Start of Input for this task
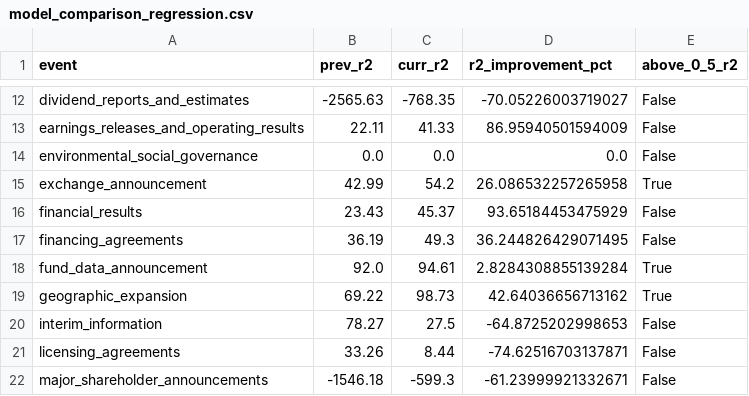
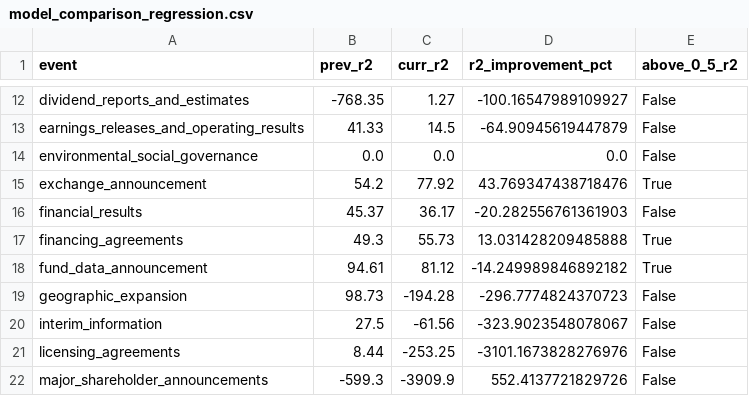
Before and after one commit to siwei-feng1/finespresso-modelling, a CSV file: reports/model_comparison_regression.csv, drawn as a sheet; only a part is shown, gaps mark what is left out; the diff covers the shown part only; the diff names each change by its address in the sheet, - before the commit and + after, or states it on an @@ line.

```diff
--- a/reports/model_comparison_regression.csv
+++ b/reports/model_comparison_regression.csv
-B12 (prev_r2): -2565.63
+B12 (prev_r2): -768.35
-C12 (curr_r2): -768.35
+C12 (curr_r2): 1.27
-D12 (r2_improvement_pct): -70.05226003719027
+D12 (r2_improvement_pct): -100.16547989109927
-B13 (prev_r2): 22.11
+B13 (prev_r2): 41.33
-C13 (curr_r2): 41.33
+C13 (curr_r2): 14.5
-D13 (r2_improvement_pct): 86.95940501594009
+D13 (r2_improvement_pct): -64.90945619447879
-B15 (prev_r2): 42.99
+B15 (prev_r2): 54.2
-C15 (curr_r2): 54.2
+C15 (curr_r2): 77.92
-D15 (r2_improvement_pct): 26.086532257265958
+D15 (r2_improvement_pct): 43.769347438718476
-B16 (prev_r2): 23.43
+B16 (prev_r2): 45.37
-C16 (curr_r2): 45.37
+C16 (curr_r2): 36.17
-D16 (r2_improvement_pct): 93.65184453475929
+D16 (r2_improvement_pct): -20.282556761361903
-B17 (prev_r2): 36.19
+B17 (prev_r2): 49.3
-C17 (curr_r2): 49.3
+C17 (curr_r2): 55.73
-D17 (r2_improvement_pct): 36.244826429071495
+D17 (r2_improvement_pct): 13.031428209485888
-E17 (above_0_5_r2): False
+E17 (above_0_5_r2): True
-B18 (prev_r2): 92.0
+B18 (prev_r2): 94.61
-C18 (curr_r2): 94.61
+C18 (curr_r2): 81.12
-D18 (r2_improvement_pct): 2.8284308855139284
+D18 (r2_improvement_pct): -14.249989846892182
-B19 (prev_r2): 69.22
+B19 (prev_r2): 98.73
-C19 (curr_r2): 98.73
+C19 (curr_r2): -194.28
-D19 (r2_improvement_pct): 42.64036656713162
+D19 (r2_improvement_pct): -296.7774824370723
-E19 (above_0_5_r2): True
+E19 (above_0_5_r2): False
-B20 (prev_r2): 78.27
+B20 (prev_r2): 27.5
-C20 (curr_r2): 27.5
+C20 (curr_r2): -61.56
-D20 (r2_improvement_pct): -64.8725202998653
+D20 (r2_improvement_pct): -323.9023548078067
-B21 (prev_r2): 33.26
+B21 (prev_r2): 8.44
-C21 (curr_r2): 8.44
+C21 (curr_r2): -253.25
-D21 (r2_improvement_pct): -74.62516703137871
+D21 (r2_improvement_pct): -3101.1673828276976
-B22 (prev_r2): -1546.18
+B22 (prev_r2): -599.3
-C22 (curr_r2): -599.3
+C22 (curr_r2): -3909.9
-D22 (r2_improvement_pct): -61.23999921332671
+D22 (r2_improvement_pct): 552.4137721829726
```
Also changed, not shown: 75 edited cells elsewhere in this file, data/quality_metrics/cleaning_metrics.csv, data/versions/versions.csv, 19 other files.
End of Input for this task
Start of Input for this task
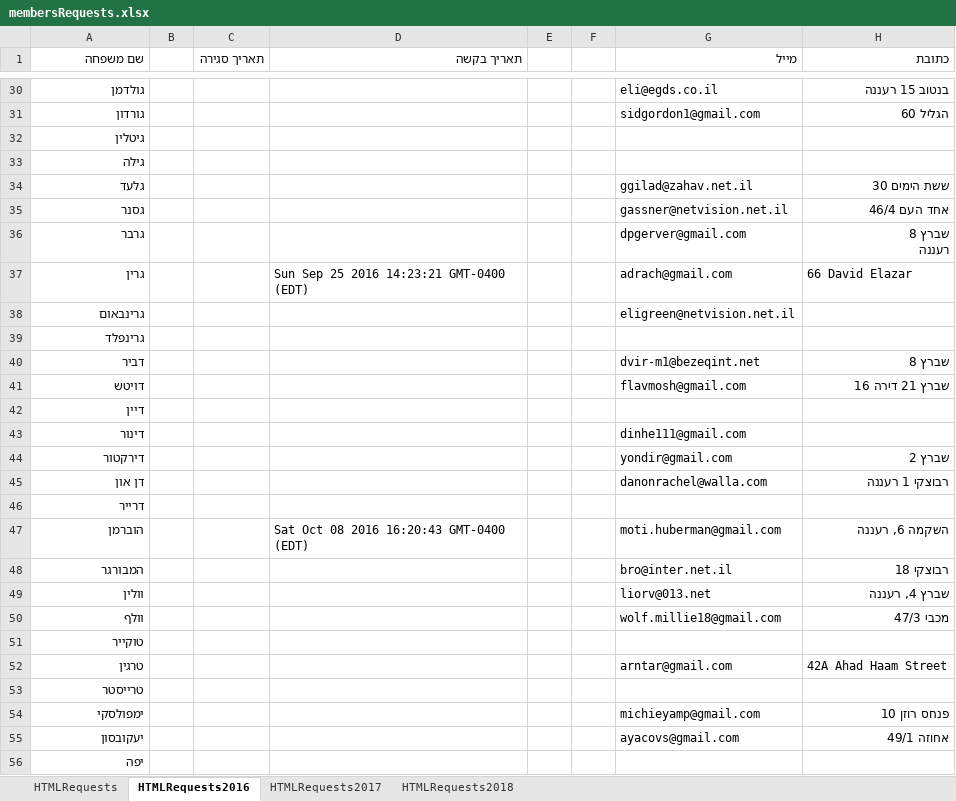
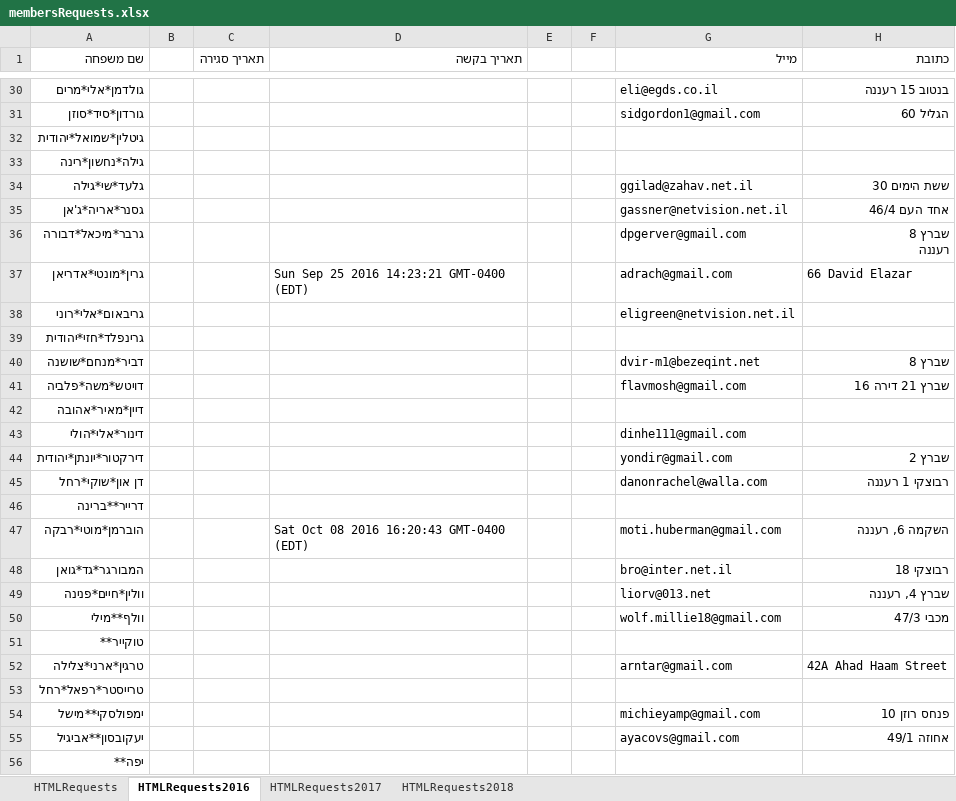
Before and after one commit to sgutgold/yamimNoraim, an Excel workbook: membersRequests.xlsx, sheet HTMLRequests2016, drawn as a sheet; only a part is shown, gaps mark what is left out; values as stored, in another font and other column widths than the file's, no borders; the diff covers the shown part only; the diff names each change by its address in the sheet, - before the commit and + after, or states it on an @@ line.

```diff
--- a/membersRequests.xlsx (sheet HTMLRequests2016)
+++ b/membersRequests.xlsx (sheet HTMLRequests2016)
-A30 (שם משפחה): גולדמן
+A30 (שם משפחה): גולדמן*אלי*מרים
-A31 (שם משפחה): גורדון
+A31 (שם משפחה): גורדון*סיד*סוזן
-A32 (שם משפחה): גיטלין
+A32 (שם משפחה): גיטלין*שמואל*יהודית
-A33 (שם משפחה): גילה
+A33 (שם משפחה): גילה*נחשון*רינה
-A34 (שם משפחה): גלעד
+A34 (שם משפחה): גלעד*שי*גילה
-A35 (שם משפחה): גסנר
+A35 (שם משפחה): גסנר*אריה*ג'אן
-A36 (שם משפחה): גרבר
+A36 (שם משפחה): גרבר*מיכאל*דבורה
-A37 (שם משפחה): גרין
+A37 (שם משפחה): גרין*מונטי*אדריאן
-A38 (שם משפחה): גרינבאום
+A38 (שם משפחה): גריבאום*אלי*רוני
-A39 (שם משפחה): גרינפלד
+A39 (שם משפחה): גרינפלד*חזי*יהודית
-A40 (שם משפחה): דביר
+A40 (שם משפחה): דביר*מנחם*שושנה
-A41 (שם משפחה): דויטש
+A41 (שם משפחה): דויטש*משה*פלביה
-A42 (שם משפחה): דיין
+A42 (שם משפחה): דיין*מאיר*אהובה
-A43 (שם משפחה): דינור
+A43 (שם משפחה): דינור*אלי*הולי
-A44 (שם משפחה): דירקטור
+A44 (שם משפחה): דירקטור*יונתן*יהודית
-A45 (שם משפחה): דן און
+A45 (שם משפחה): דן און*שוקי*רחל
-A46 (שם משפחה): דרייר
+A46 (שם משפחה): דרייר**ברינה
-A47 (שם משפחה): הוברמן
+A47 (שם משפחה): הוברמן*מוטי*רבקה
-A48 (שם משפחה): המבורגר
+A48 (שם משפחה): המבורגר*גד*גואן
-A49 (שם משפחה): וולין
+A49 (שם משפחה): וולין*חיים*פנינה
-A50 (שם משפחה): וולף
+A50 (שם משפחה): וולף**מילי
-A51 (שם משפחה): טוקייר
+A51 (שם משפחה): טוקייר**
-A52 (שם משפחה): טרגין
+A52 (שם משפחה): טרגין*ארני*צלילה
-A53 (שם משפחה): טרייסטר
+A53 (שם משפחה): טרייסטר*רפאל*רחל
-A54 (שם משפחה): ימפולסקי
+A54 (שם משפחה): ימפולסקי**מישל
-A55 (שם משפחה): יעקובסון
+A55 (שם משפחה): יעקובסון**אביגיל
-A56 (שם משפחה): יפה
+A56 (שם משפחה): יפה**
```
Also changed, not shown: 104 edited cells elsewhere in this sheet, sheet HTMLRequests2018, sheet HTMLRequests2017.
End of Input for this task
Start of Input for this task
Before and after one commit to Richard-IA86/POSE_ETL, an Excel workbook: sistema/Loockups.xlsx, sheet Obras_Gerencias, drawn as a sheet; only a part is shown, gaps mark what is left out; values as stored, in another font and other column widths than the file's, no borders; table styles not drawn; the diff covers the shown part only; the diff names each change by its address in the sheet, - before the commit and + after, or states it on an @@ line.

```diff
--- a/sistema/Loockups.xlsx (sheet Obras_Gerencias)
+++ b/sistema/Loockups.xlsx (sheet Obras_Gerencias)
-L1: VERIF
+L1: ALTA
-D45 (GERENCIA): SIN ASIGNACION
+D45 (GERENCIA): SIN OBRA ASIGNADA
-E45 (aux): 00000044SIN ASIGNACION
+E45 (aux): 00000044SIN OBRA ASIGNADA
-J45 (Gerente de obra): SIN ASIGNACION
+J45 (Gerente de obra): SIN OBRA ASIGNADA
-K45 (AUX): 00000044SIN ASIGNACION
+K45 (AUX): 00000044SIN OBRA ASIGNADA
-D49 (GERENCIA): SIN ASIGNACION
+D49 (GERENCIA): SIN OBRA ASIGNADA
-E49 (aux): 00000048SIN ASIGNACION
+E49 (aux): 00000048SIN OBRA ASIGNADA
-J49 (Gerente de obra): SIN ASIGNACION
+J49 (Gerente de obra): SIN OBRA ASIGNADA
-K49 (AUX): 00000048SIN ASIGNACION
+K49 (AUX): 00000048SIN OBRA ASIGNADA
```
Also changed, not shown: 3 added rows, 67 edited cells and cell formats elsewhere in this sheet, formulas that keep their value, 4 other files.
End of Input for this task
◆ Exercise details ◆
Only the lines containing "ASIGNACION" are needed; copy each of them from the data.

◆ Exercise response ◆
-D45 (GERENCIA): SIN ASIGNACION
-E45 (aux): 00000044SIN ASIGNACION
-J45 (Gerente de obra): SIN ASIGNACION
-K45 (AUX): 00000044SIN ASIGNACION
-D49 (GERENCIA): SIN ASIGNACION
-E49 (aux): 00000048SIN ASIGNACION
-J49 (Gerente de obra): SIN ASIGNACION
-K49 (AUX): 00000048SIN ASIGNACION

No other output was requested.